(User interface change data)
Segment Open

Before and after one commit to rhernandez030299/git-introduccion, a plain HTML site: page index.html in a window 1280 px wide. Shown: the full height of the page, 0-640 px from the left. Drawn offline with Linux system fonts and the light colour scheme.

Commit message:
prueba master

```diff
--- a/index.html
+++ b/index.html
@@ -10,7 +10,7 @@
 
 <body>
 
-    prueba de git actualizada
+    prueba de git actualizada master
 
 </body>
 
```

Segment Closed
Segment Open

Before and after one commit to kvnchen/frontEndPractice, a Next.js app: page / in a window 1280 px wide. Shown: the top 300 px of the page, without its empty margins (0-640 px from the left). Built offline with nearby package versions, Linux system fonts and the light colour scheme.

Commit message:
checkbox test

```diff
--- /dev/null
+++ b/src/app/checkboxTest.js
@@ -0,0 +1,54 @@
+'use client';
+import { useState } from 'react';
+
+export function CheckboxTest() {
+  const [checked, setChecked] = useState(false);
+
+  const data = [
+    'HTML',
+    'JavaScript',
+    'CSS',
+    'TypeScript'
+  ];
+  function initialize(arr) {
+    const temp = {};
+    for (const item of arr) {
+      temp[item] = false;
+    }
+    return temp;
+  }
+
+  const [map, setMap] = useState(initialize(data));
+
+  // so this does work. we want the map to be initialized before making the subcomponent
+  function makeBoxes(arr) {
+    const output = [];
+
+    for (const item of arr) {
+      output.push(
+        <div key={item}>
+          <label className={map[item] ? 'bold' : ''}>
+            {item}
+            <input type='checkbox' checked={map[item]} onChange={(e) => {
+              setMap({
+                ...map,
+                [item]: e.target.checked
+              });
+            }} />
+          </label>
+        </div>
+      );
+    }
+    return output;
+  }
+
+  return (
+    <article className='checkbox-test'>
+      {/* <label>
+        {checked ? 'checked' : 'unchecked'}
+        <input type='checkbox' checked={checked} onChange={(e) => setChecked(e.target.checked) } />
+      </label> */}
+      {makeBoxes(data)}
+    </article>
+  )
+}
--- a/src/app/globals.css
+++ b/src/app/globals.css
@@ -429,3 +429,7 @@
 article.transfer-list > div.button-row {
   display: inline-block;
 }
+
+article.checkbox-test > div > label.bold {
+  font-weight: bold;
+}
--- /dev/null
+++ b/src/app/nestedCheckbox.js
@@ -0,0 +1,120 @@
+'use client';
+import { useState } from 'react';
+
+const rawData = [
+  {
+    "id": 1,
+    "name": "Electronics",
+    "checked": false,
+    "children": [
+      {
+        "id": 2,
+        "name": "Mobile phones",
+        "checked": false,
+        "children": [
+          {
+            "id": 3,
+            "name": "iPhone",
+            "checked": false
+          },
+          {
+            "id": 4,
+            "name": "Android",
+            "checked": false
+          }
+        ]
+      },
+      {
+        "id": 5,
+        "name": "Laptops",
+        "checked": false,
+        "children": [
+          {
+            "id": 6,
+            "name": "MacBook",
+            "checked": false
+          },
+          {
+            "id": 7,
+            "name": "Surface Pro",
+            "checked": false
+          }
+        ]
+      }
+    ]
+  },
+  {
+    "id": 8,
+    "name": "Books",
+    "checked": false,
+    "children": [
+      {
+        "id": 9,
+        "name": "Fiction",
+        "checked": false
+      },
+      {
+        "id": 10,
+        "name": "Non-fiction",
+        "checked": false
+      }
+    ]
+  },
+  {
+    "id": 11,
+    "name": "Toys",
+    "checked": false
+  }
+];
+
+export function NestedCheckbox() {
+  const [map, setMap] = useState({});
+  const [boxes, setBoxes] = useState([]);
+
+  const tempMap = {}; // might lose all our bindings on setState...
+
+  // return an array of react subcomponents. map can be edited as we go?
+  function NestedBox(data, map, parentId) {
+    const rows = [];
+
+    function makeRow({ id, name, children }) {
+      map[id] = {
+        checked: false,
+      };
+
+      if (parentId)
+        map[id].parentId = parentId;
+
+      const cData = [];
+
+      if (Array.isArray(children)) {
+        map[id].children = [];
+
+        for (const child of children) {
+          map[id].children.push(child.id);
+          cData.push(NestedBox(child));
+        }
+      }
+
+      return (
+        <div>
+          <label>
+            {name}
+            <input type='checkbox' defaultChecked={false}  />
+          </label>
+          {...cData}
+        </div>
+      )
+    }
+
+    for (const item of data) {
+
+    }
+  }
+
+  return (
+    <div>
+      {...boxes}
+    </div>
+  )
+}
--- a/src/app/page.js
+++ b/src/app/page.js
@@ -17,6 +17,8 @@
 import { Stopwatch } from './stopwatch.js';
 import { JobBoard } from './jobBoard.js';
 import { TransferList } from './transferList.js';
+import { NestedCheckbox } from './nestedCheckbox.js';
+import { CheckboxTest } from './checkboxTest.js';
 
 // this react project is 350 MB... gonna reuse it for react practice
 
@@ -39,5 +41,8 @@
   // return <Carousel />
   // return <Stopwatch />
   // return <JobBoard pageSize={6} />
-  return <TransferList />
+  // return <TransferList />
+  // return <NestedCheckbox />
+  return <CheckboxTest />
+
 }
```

Segment Closed

-- WHAT YOU ARE ASKED TO DO --
Whenever the word "children" shows up in a line of the entries, copy that line.

-- RESPONSE --
+    "children": [
+        "children": [
+        "children": [
+    "children": [
+    function makeRow({ id, name, children }) {
+      if (Array.isArray(children)) {
+        map[id].children = [];
+        for (const child of children) {
+          map[id].children.push(child.id);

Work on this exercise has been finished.